Scott G. Winterton, Deseret News
Utah Governor Gary Herbert signs a package of Immigration bills Tuesday, March 15, 2011 in the Gold room of the State Capitol.
They sued more to make a political statement than a matter of practicality. —Rep. Stephen Sandstrom, R-Orem

SALT LAKE CITY — Less than a year after Utah's immigration enforcement bill was signed into law in a formal ceremony in the state Capitol, a federal judge will decide whether to block HB497 from becoming law.

On Friday morning, U.S. District Judge Clark Waddoups is scheduled to hear arguments on a motion to keep HB497 from taking effect.

Attorneys representing the Department of Justice and a coalition of civil rights organizations have argued in court documents that the law is unconstitutional because it usurps the federal government's authority to set immigration policy.

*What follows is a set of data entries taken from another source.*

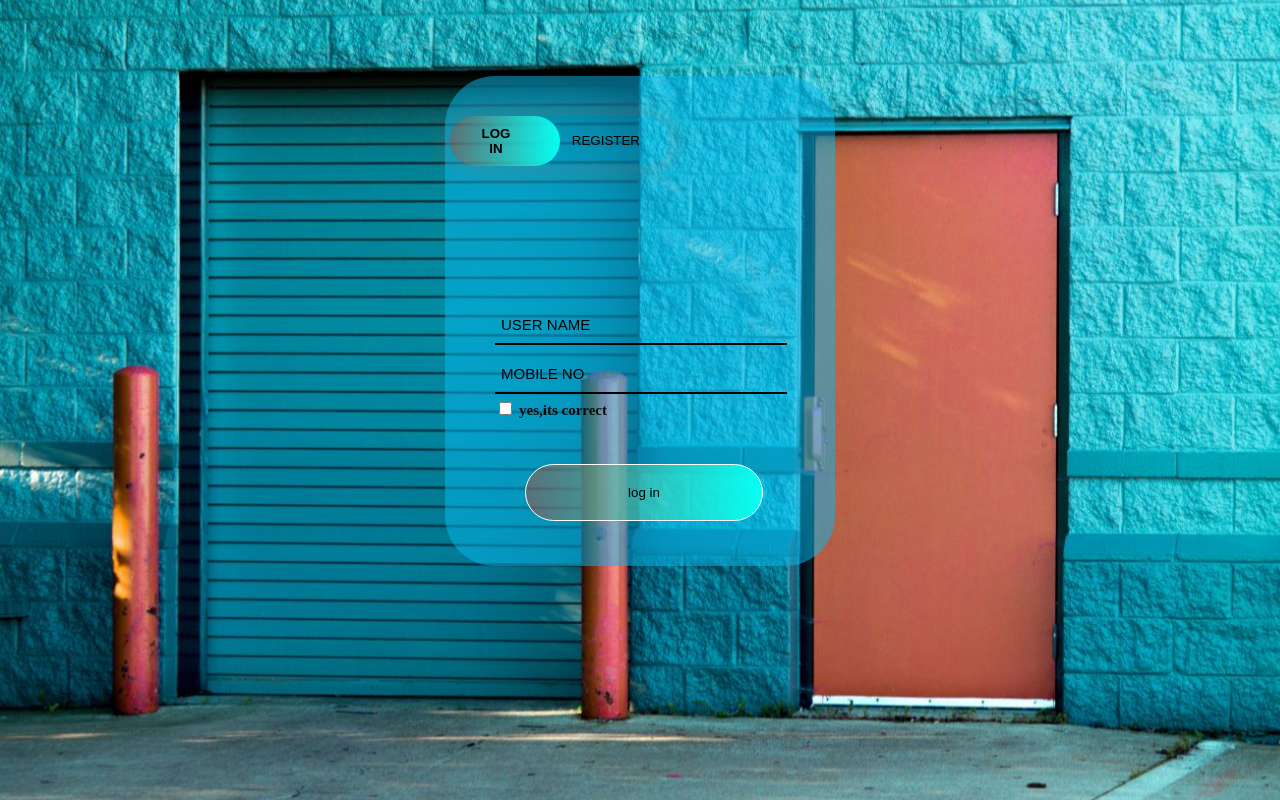
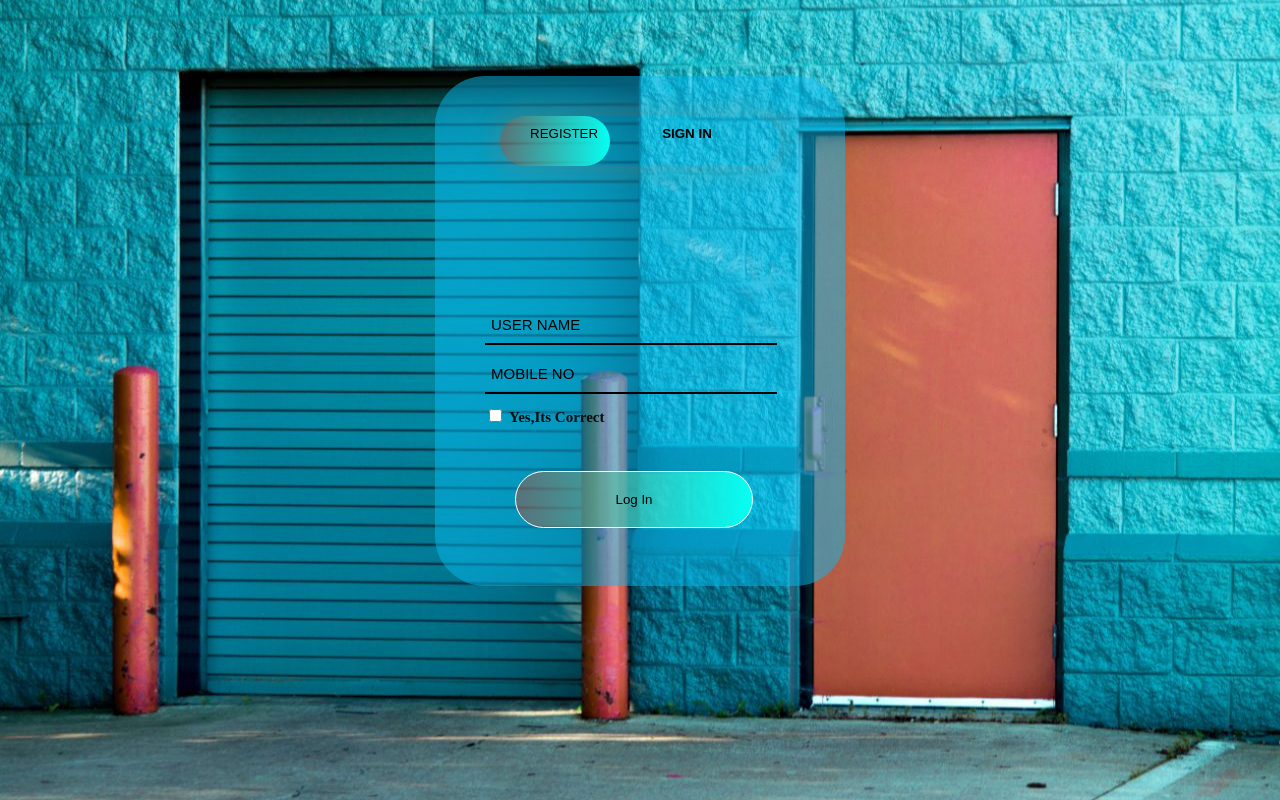
Before and after one commit to kesavan-fullstackdeveloper/css-task-2, a plain HTML site: page index.html in a window 1280 px wide. Drawn offline with Linux system fonts and the light colour scheme.

Commit message:
2nd commit

```diff
--- a/index.html
+++ b/index.html
@@ -12,14 +12,14 @@
         <div class="formbox">
             <div class="button-box">
                 <div id="btn"> </div>
-                <button type="button" class="toggle-btn"><b>LOG IN</b></button>
-                <button type="button" class="toggle-btn">register</button>
+                <button type="button" class="toggle-btn">Register</button>
+                <button type="button" class="toggle-btn"><b>Sign In</b></button>
             </div>
              <form class="input-group">
                 <input type="text" class="input-field" placeholder="user name" required>
                 <input type="text" class="input-field" placeholder="mobile no" required>
                 <input type="checkbox" class="checkbox"> <span><b> yes,its correct</b> </span>
-                <button type="submit" class="submit-btn">log in</button>
+                <button type="submit" class="submit-btn">Log In</button>
             </form>
         </div>
     </div>
--- a/style.css
+++ b/style.css
@@ -6,8 +6,8 @@ body{
     }
 
 .formbox{
-    width: 380px;
-    height: 480px;
+    width: 400px;
+    height: 500px;
     position: relative;
     margin: 6% auto;
     background: rgba(9, 186, 240, 0.507);
@@ -15,12 +15,12 @@ body{
     border-radius: 50px;
       }
 .button-box{
-    width: 220px;
+    width: 280px;
+    height: 50px;
     margin: 35px auto;
     position:relative;
     box-shadow: 0 0 20px 9px #ff61241f;
     border-radius: 30px;
-    display: inline-flex;
 }
 .toggle-btn{
 
@@ -30,6 +30,8 @@ body{
     background: transparent;
     border: 0;
     position: relative;
+    text-align: center;
+
 }
 #btn{
     top: 0;
@@ -78,15 +80,18 @@ body{
     border-radius: 30px;
 }
 .submit-btn:hover{
-    background: linear-gradient(to left, #06fff3,#e14c28) ;
+    background: linear-gradient(to right, #06fff3,#e14c28) ;
+    border-color: #0c0c0c;
+    text-decoration-line: underline;
 }
 .checkbox{
-top: 0;
-bottom: 0;
+margin-top: 10px;
 }
 span{
    color: #0c0c0c;
    font-size: 15px;
+   text-transform: capitalize;
+
 }
 input{
     color: black;
```
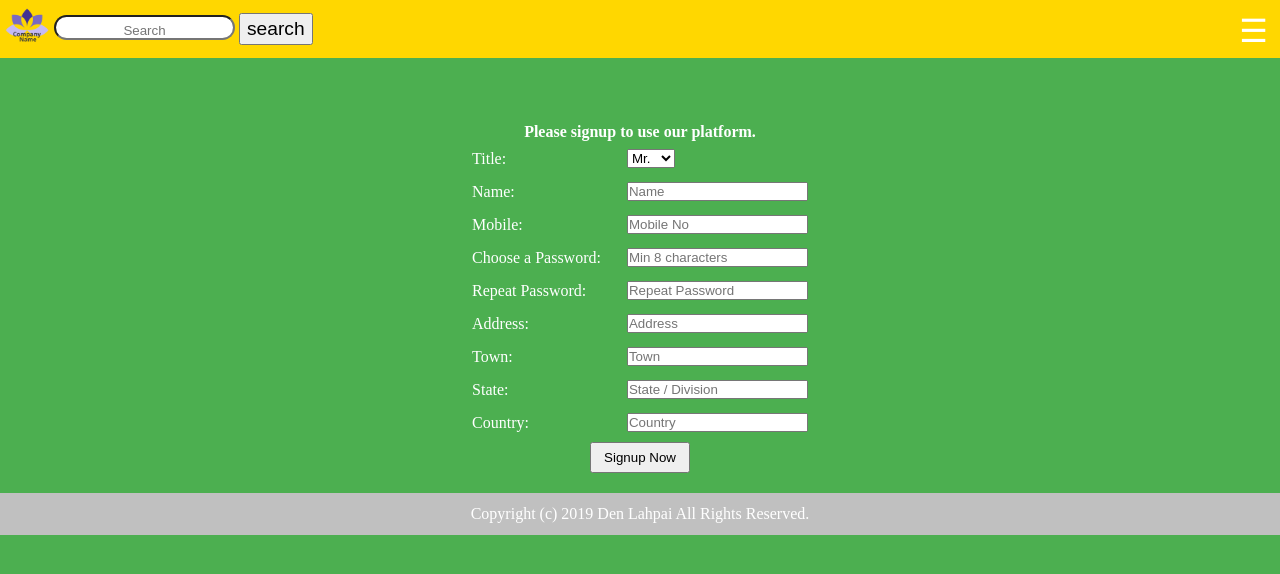
After one commit to DenLahpai/myfarm, a PHP site: page /EN/signup.php in a window 1280 px wide. The commit adds this page. Shown: the top 574 px of the page. Run offline with PHP 8.4, Linux system fonts and the light colour scheme.

Commit message:
after languages

```diff
--- /dev/null
+++ b/EN/signup.php
@@ -0,0 +1,131 @@
+<?php
+
+?>
+<!DOCTYPE html>
+<html lang="en" dir="ltr">
+    <?php
+    $page_title = 'Signup';
+    include "../includes/head.html";
+    ?>
+    <body>
+        <?php
+        $header = "Signup";
+        include "../includes/header.html";
+        include "../includes/menu-bar.html";
+        ?>
+        <!-- content -->
+        <div class="content">
+            <main>
+                <!-- signup form -->
+                <div class="form">
+                    <form class="" action="index.html" method="post">
+                        <table>
+                            <thead>
+                                <tr>
+                                    <th colspan="2">Please signup to use our platform.</th>
+                                </tr>
+                            </thead>
+                            <tbody>
+                                <tr>
+                                    <td>
+                                        Title:
+                                    </td>
+                                    <td>
+                                        <select name="Title">
+                                            <option value="Mr.">Mr.</option>
+                                            <option value="Ms.">Ms.</option>
+                                            <option value="Mrs.">Mrs.</option>
+                                        </select>
+                                    </td>
+                                </tr>
+                                <tr>
+                                    <td>
+                                        Name:
+                                    </td>
+                                    <td>
+                                        <input type="text" name="Name" id="Fullname" placeholder="Name">
+                                    </td>
+                                </tr>
+                                <tr>
+                                    <td>
+                                        Mobile:
+                                    </td>
+                                    <td>
+                                        <input type="text" name="Mobile" id="MobileNo" placeholder="Mobile No" onchange="checkNumber('MobileNo');">
+                                    </td>
+                                </tr>
+                                <tr>
+                                    <td>
+                                        Choose a Password:
+                                    </td>
+                                    <td>
+                                        <input type="text" name="choosePassword" id="choosePassword" placeholder="Min 8 characters">
+                                    </td>
+                                </tr>
+                                <tr>
+                                    <td>
+                                        Repeat Password:
+                                    </td>
+                                    <td>
+                                        <input type="text" name="repeatPassword" id="repeatPassword" placeholder="Repeat Password" onchange="checkPasswords('choosePassword', 'repeatPassword');">
+                                    </td>
+                                </tr>
+                                <tr>
+                                    <td>
+                                        Address:
+                                    </td>
+                                    <td>
+                                        <input type="text" name="Address" id="Address" placeholder="Address">
+                                    </td>
+                                </tr>
+                                <tr>
+                                    <td>
+                                        Town:
+                                    </td>
+                                    <td>
+                                        <input type="text" name="Town" id="Town" placeholder="Town">
+                                    </td>
+                                </tr>
+                                <tr>
+                                    <td>
+                                        State:
+                                    </td>
+                                    <td>
+                                        <input type="text" name="State" id="State" placeholder="State / Division">
+                                    </td>
+                                </tr>
+                                <tr>
+                                    <td>
+                                        Country:
+                                    </td>
+                                    <td>
+                                        <input type="text" name="Country" id="Country" placeholder="Country">
+                                    </td>
+                                </tr>
+                                <tr>
+                                    <th class="error" colspan="2">
+                                        <?php
+                                        if (!empty($error)) {
+                                            echo $error;
+                                        }
+                                        ?>
+                                    </th>
+                                </tr>
+                                <tr>
+                                    <th colspan="2">
+                                        <button type="button" name="buttonSubmit" id="buttonSignup" onclick="">Signup Now</button>
+                                    </th>
+                                </tr>
+                            </tbody>
+                        </table>
+                    </form>
+                </div>
+                <!-- end of signup form -->
+            </main>
+        </div>
+        <!-- end of content -->
+        <?php include "../includes/footer.html"; ?>
+    </body>
+    <script type="text/javascript" src="../scripts/scripts.js"></script>
+    <script type="text/javascript" src="../scripts/modals.js"></script>
+</html>
--- /dev/null
+++ b/WP/index.php
@@ -0,0 +1 @@
+<?php echo "WP"; ?>
--- /dev/null
+++ b/functions.php
@@ -0,0 +1,3 @@
+<?php
+require_once "conn.php";
+?>
--- /dev/null
+++ b/includes/footer.html
@@ -0,0 +1,3 @@
+<footer>
+    <p>Copyright (c) 2019 Den Lahpai All Rights Reserved.</p>
+</footer>
--- a/includes/head.html
+++ b/includes/head.html
@@ -1,5 +1,6 @@
 <meta charset="utf-8">
-<link rel="stylesheet" href="styles/main.css">
-<link rel="Shortcut icon" href="images/Logo_small.png"/>
+<!-- <link rel="stylesheet" href="https://cdnjs.cloudflare.com/ajax/libs/font-awesome/4.7.0/css/font-awesome.min.css"> -->
+<link rel="stylesheet" href="../styles/main.css">
+<link rel="Shortcut icon" href="../images/logo.png"/>
 <meta name="viewport" content="width=device-width, initial-scale=1.0">
 <title><?php echo $page_title; ?></title>
--- /dev/null
+++ b/includes/header.html
@@ -0,0 +1,3 @@
+<header>
+    <h1><? echo $header; ?></h1>
+</header>
--- /dev/null
+++ b/includes/menu-bar.html
@@ -0,0 +1,73 @@
+<!-- menu-bar -->
+<div class="menu-bar">
+    <!-- logo -->
+    <div class="logo">
+        <a href="index.php"><img src="../images/logo.png" alt="logo"></a>
+    </div>
+    <!-- logo -->
+    <!-- menu-search-->
+    <div class="menu-search">
+        <form action="#" method="post">
+            <input type="text" name="Search" id="Search" placeholder="Search">
+            <button type="button" class="buttonSearch" name="buttonSearch" id="buttonSearch" onclick="search('test');">search</button>
+        </form>
+    </div>
+    <!-- end of menu-search -->
+    <!-- end of menu-flags -->
+    <!-- menu-icon -->
+    <div class="menu-icon" id="menuSwitch" onclick="openMenu();">
+        &#9776;
+    </div>
+    <!-- end of menu-icon -->
+</div>
+<!-- end of menu-bar -->
+<!-- menu -->
+<div id="menu">
+    <button type="button" name="button" onclick="window.location.href='signup.php'">Signup</button>
+    <button type="button" name="button" onclick="openLogin();">Login</button>
+    <button type="button" name="button" onclick="openAboutUs();">About Us</button>
+    <button type="button" name="button">Login</button>
+    <button type="button" name="button">Login</button>
+    <button type="button" name="button">Login</button>
+    <button type="button" name="button">Login</button>
+</div>
+<!-- menu-items -->
+<div class="menu-items" id="menu-items">
+    <!-- login form -->
+    <div class="menu-content" id="loginForm">
+        <h1 class="closeButton" onclick="closeModal('loginForm');">&times;</h1>
+        <form action="#" method="post">
+            <ul>
+                <li class="bold">
+                    Please login!
+                </li>
+                <li>
+                    Mobile No:
+                    <input type="text" name="Mobile" id="Mobile" placeholder="0943243242">
+                </li>
+                <li>
+                    Password:
+                    <input type="password" name="Password" id="Password" placeholder="******">
+                </li>
+                <li>
+                    <button type="button" name="buttonLogin" id="buttonSubmit" onclick="checkTwoFields('Mobile', 'Password');">Login</button>
+                </li>
+            </ul>
+        </form>
+    </div>
+    <!-- login form -->
+    <!-- aboutUs -->
+    <div class="menu-content" id="aboutUs">
+        <h1 class="closeButton" onclick="closeModal ('aboutUs');">
+            &times;
+        </h1>
+        <h2>
+            About us
+        </h2>
+        <p>
+            This online network has been created so that we, the farmers and consumers, can meet and share our demands and products.
+        </p>
+    </div>
+    <!-- end of aboutUs -->
+</div>
+<!-- end of menu-items -->
--- a/styles/main.css
+++ b/styles/main.css
@@ -1,5 +1,7 @@
 :root {
     --background-color: #4CAF50;
+    --menu-color: gold;
+    --font-color2: black;
 }
 
 * {
@@ -9,10 +11,6 @@
 body {
     background: var(--background-color);
     color: white;
-}
-
-.content {
-
 }
 
 .login {
@@ -29,6 +27,199 @@ body {
     padding: 9px 12px;
 }
 
-input {
+.menu-bar {
+    display: flex;
+    align-items: center;
+    position: fixed;
+    overflow: hidden;
+    top: 0;
+    background: var(--menu-color);
+    width: 100%;
+}
+
+.logo a img {
+    width: auto;
+    height: 54px;
+}
+
+.menu-search {
+
+}
+
+.menu-search input {
+    padding-top: 6px;
+    border-radius: 60px;
+    text-align: center;
+}
+
+.menu-search button {
+    font-size: 1.2em;
+    padding: 3px 6px;
+}
+
+.menu-icon {
+    font-size: 2em;
+    padding-top: 4px;
+    position: fixed;
+    right: 0;
+    padding-right: 12px;
+    cursor: pointer;
+}
+
+#menu {
+    display: none;
+    position: fixed;
+    z-index: 1;
+    left: 0;
+    top: 0;
+    width: 100%;
+    height: 100%;
+    overflow: auto;
+    background: rgba(0,0,0,0.4);
+}
+
+#menu button {
+    display: block;
+    background: silver;
+    padding: 9px 10px;
+    margin: 24px auto;
+    width: 36%;
+    padding: 12px 36px;
+    cursor: pointer;
+}
+
+.menu-content {
+    display: none;
+    position: fixed;
+    z-index: 1;
+    left: 0;
+    top: 0;
+    width: 100%;
+    height: 50%;
+    overflow: auto;
+    /* background: rgba(0,0,0,0.4); */
+    background: silver;
     padding: 12px;
 }
+
+.menu-content ul {
+    padding: 120px auto;
+}
+
+.menu-content ul li {
+    text-align: center;
+    margin: 24px auto;
+    list-style: none;
+}
+
+.menu-content ul li button {
+    padding: 9px 24px;
+    background: var(--menu-color);
+    color: white;
+    font-weight: bold;
+    border-radius: 6px;
+}
+
+.menu-content h2 {
+    text-align: center;
+    color: var(--font-color2);
+}
+
+.menu-content p {
+    padding: 12px;
+    color: var(--font-color2);
+}
+
+.bold {
+    font-weight: bold;
+}
+
+.error {
+    color: red;
+    font-weight: bold;
+    display: none;
+}
+
+.closeButton {
+    text-align: right;
+    cursor: pointer;
+    display: inline-flex;
+    position: fixed;
+    right: 0;
+    margin-right: 24px;
+}
+
+.content {
+    margin-top: 60px;
+    display: grid;
+    grid-gap: 3px;
+    grid-template-columns: repeat(3, 1fr);
+    grid-template-areas:
+    " nav nav nav "
+    " header header header "
+    " section section section "
+    " main main main "
+    " aside aside aside "
+    ;
+}
+
+nav {
+    grid-area: nav;
+    text-align: right;
+}
+.menu-flags img {
+    margin: 3px 6px;
+    width: 36px;
+    height: 24px;
+}
+
+header {
+    grid-area: header;
+    text-align: center;
+}
+
+main {
+    grid-area: main;
+}
+
+.form {
+    padding: 12px;
+}
+
+.form table {
+    margin: 3px auto;
+}
+
+.form table tr td {
+    padding: 6px 12px;
+}
+
+.form table tr th button {
+    padding: 6px 12px;
+}
+
+.grid-div {
+    display: grid;
+    grid-template-columns: 1fr;
+    grid-gap: 3px;
+}
+
+.grid-item {
+    background: silver;
+    border: 1px solid var(--button-add-color);
+    border-radius: 6px;
+}
+
+.grid-item:nth-of-type() {
+    background: silver;
+}
+
+.grid-item ul li {
+    list-style: none;
+}
+
+footer {
+    padding: 12px;
+    background: silver;
+    text-align: center;
+}
```
Also changed, not shown: EN/index.php (added, +40 -0 lines), conn.php (added, +67 -0 lines), includes/nav.html (added, +8 -0 lines), index.html (added, +7 -0 lines), index.php (deleted, +0 -36 lines), scripts/modals.js (added, +51 -0 lines), scripts/scripts.js (+38 -2 lines), images/English.png (added), images/Jinghpaw.png (added), images/logo.png (added).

Meanwhile, attorneys for the state of Utah have maintained the law is markedly different from other states' immigration laws that have been challenged by the federal government and HB497 should be allowed to go into effect.

Waddoups has also received requests from parties that have filed "friend of the court" briefs that want to address the court.

"We're eager to have this day arrive," said Karen McCreary, executive director of the ACLU of Utah.

"We've really been looking to have this opportunity to put forth the arguments we've been saying and writing about this kind of legislation."

Rep. Stephen Sandstrom, R-Orem, sponsor of HB497, said he plans to attend Friday's hearing.

"I think our law is completely different from other states" that have been challenged by the Department of Justice. "I actually do feel that we'll prevail in court."

Sandstrom said the Obama administration's decision to challenge Utah's law is "unfortunate."

When he and other Utah leaders met with DOJ officials in the fall, Justice Department lawyers said Utah's law was "the most reasonable, most measured approach they had seen of any of the enforcement bills to come out of the states." A few weeks later, the DOJ intervened in the lawsuit, originally filed as Utah Coalition of La Raza v. Herbert.

"They sued more to make a political statement than a matter of practicality," Sandstrom said.

Utah's law is unique from other states' immigration enforcement laws in the respect that it creates no mandates of the federal government.

Sandstrom said HB497 seeks joint efforts between the federal government and state of Utah to enforce existing federal immigration law, no different than the state working with federal agencies to enforce Drug Enforcement Administration laws or to police Internet pornography.

"It's a cooperative effort. That's why it's completely different than what any other state did," he said.

The class-action lawsuit filed by civil rights attorneys in May claims HB497 is unconstitutional and invites racial profiling.

The DOJ, which intervened in the lawsuit in November, has further argued that enforcing the law would inflict "irreparable injury on the United States' ability to manage foreign policy."

The Utah Attorney General's Office, in its response to the DOJ's motion for seeking preliminary injunction of the law, said concerns about a state's law on international policy "are purely speculative and legally irrelevant."

Moreover, Utah's law passes constitutional muster, state attorneys have maintained.

HB497 reflects the state's attempt to "undertake its supporting role in the fight against illegal immigration, within the parameters set by Congress in those statutes. Contrary to the United States' arguments, HB497 does not conflict with Congress' mandate but is entirely consistent with it," state attorneys wrote.

HB497 was passed during the 2011 Legislature session and signed into law in March. The law requires police to verify the immigration status of people arrested for felonies and class A misdemeanors as well as those booked into jail on class B and class C misdemeanors. It also says officers may attempt to verify the status of someone detained for class B and class C misdemeanors.